The Manual will not support the Union's inference. By its terms, it is subordinate to the labor agreement. Ignoring the implications on the bargaining process cannot warrant its application to this dispute. The Manual refers to "sick days" and to "personal days", asserting each "have been provided . . . as specified in the Labor Contract." Does the absence of a contractual provision for personal leave mean there is no such thing, or that sick leave fills the void? If the latter, why does the Manual mention them separately? Focusing on the bargaining implications further complicates the matter. The Manual makes its provisions subject to change without notice, a process the Union asserts makes the Policy facially unreasonable.
In sum, the absence of clear contractual limitation of the usage of sick leave does not support the Union's inference. Reading Section 7.1 as a whole, Subsection (A) does not
address sick leave usage, but specifies an accrual system. Subsection (B) caps the accumulation of accrued sick leave, limits the accrual system regarding an employee "using unused sick leave" and specifies limits in two specifically identified contingencies regarding the use of banked sick leave. The subsections are thus largely silent on the limits of sick leave usage.
This silence does not support the Union's interpretation, while the title of Article VII supports the Employer's. Presumably, "Sick leave" means leave attributable to sickness. In any event, the absence of clear contractual language limitation leaves sick leave governed by other agreement provisions, including Articles IX and XVII.
Section 17.1 authorizes the Employer to "suspend or discharge employees for . . . legitimate reason". Sick leave abuse can constitute "legitimate reason", since attendance at work is crucial to employment relationship.

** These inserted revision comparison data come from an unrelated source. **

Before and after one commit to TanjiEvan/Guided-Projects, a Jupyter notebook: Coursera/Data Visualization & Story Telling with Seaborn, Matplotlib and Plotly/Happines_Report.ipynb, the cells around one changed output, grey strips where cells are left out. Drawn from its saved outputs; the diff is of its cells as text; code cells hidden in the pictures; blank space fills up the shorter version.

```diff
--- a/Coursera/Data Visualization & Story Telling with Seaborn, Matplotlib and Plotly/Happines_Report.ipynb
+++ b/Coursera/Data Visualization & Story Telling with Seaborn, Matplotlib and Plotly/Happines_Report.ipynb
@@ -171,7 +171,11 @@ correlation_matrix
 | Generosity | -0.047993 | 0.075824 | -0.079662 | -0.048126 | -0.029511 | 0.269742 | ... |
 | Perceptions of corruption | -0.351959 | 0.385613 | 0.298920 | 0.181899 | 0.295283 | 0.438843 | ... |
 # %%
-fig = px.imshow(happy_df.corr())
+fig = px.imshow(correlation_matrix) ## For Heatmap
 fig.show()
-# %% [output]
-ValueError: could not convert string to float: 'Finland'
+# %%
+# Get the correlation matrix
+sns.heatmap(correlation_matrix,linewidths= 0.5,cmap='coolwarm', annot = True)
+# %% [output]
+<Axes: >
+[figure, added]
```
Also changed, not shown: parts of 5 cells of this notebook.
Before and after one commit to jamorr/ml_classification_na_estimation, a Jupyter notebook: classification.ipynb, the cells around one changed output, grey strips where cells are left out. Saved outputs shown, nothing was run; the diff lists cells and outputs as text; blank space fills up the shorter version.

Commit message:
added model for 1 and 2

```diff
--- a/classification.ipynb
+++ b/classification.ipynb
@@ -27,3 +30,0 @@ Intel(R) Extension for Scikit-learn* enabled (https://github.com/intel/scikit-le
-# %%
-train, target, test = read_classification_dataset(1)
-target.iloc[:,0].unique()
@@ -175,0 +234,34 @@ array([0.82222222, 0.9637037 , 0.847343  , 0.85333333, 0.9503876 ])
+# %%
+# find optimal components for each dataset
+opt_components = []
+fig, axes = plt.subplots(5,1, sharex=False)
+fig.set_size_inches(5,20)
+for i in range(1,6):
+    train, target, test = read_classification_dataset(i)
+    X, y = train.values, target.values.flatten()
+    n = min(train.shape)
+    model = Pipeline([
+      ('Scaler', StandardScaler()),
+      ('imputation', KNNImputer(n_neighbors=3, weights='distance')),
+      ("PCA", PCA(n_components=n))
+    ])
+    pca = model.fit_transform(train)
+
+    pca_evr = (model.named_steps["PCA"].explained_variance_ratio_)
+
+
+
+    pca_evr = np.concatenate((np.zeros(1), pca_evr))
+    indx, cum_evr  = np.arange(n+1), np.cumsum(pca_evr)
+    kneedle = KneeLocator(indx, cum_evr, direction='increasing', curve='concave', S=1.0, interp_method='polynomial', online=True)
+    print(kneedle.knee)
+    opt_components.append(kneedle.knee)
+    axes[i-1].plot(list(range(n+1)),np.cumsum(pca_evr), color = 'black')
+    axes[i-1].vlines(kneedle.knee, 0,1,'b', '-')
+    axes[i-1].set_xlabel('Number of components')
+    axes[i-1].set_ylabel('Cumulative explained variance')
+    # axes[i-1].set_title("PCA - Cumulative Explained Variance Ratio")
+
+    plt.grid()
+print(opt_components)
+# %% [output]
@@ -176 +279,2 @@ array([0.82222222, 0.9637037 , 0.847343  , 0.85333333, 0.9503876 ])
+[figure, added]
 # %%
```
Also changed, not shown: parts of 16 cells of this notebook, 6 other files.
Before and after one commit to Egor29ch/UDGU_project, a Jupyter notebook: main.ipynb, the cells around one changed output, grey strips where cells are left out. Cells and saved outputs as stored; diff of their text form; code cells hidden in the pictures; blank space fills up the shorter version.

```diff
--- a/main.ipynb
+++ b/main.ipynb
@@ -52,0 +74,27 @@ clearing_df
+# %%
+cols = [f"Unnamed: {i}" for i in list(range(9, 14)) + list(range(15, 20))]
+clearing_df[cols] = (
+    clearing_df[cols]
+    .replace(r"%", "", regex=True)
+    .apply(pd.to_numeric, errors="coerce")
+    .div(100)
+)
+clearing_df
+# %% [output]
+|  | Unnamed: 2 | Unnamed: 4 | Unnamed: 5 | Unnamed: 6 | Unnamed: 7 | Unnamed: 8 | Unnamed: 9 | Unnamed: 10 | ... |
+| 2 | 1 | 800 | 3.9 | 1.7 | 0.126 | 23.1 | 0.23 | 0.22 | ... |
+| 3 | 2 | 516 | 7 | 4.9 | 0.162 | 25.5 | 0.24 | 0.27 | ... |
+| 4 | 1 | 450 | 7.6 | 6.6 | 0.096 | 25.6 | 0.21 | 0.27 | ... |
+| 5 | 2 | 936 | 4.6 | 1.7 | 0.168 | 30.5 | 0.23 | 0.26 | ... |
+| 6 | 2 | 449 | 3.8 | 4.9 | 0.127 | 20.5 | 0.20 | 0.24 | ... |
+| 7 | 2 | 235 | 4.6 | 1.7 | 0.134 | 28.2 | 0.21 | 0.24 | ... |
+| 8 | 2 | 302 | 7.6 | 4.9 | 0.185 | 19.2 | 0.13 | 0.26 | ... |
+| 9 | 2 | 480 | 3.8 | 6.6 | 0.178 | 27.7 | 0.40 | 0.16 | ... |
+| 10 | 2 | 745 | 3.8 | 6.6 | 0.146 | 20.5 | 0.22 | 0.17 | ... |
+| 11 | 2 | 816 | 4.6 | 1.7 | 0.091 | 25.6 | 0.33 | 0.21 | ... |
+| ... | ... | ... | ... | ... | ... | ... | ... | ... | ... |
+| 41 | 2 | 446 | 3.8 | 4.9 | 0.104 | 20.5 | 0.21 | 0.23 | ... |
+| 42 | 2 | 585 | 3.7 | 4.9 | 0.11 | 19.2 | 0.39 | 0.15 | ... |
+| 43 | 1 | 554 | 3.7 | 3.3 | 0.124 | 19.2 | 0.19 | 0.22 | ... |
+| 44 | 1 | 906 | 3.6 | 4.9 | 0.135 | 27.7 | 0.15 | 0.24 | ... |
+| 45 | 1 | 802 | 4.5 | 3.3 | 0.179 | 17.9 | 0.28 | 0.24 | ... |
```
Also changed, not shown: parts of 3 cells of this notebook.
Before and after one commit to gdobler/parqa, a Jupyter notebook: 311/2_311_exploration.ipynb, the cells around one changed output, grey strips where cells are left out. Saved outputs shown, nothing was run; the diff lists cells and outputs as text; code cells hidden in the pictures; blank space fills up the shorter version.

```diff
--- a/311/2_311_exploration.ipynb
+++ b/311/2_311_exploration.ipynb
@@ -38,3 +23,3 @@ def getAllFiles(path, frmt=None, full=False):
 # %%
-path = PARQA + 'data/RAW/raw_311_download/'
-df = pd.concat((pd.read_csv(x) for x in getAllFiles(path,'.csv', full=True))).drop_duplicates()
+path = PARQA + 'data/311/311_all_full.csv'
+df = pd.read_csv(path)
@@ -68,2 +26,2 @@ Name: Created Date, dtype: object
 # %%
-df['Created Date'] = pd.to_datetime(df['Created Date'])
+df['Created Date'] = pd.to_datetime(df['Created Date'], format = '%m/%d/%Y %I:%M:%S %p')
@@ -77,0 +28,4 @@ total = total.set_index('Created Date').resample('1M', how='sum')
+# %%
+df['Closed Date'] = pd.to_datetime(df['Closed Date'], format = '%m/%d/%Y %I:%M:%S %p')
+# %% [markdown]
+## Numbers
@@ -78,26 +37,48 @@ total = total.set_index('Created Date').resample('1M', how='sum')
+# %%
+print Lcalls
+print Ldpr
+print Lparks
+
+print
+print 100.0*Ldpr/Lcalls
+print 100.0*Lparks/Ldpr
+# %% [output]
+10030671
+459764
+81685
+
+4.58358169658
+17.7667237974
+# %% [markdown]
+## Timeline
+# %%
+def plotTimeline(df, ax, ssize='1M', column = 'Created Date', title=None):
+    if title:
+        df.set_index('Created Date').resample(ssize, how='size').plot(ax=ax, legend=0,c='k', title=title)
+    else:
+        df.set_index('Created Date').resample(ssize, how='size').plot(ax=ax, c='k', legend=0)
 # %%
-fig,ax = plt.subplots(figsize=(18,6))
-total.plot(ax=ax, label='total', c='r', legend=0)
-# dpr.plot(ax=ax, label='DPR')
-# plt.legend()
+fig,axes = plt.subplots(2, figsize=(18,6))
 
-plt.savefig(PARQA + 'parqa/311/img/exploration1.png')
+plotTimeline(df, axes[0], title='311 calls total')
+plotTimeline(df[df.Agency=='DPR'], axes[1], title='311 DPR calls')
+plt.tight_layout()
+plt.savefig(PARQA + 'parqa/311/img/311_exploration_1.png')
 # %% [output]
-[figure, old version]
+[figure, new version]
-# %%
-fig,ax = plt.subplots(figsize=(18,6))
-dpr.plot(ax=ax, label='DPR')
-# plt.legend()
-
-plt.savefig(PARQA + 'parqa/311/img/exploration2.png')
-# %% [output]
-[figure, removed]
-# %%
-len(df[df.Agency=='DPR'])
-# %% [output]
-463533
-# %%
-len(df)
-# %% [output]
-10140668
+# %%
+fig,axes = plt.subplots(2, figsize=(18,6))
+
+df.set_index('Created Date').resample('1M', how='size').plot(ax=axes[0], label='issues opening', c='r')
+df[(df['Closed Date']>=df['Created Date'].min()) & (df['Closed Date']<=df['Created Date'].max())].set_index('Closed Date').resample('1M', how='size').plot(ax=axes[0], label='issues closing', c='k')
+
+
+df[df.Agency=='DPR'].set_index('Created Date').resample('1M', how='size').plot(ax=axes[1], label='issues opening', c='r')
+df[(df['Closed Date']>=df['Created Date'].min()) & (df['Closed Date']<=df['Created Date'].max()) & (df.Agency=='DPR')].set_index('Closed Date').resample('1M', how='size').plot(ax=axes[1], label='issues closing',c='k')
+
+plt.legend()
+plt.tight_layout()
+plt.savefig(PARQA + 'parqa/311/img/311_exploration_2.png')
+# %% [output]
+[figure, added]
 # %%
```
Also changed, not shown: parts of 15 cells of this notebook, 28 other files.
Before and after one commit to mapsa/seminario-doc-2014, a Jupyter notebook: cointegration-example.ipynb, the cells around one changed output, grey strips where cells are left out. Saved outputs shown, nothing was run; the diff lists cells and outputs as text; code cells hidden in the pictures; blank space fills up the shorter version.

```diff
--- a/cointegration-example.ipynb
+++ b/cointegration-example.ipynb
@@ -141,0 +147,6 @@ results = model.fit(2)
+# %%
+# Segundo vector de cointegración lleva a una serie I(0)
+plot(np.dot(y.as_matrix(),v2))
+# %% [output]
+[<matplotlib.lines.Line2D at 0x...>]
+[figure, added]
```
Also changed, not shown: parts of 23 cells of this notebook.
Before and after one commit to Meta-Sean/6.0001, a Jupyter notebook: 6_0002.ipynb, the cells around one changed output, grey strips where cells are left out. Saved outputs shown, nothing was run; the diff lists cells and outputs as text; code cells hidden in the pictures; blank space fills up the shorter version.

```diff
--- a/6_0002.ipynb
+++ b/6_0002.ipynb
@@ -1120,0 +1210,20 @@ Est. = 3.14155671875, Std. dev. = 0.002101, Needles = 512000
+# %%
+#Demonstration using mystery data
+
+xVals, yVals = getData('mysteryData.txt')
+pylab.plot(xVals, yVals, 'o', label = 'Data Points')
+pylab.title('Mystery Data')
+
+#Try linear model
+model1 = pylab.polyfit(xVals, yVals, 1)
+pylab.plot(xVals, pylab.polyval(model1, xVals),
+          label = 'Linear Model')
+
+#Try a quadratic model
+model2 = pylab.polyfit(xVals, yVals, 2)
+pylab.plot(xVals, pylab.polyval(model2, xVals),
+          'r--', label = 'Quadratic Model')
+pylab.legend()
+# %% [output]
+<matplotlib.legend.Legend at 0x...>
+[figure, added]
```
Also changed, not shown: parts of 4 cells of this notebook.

Arbitral precedent affirms this:
Provision for sick leave may be negotiated into the contract, or a sick leave plan or policy may be instituted unilaterally by management. In any event, management has a legitimate concern in preventing abuse of sick leave . . . How Arbitration Works, Elkouri & Elkouri (Sixth Edition, BNA) at 1085-1086, citations omitted.
Commentators have noted this can be the case even regarding "repeated absences, no matter how medically justified", Labor and Employment Arbitration, Bornstein, Gosline & Greenbaum, (Second Edition, Matthew Bender) at Sec. 14.03[a], pp. 14-12. In sum, the Union's contention that the Policy is irreconcilable with Section 7.1, because that section authorizes unrestricted use of current sick leave, is unpersuasive. The Employer's assertion that other agreement provisions permit the regulation of sick leave is persuasive.
This poses the Union's assertion that the Policy is unreasonable because it conflicts with other agreement provisions. This assertion poses the significant interpretive issue. Section 17.1 grants the Employer authority to create and enforce "reasonable work rules", but specifies that exercise of the authority must not conflict with other agreement provisions.
A reasonableness review of a work rule has two potential avenues. One focuses on the rule on its face and the other on the rule as applied. Even with witness testimony, the Policy's application is speculative. Thus, this review must be a "facial" review of Policy provisions.
As preface, it is appropriate to highlight what does not bear on this review. The Union's attempt to grant precedential force to the Employer's withdrawal of the Old Policy is not persuasive. A cursory review of the documents establishes that the Old Policy and the Policy are distinguishable. For example, the Policy states in greater detail what constitutes an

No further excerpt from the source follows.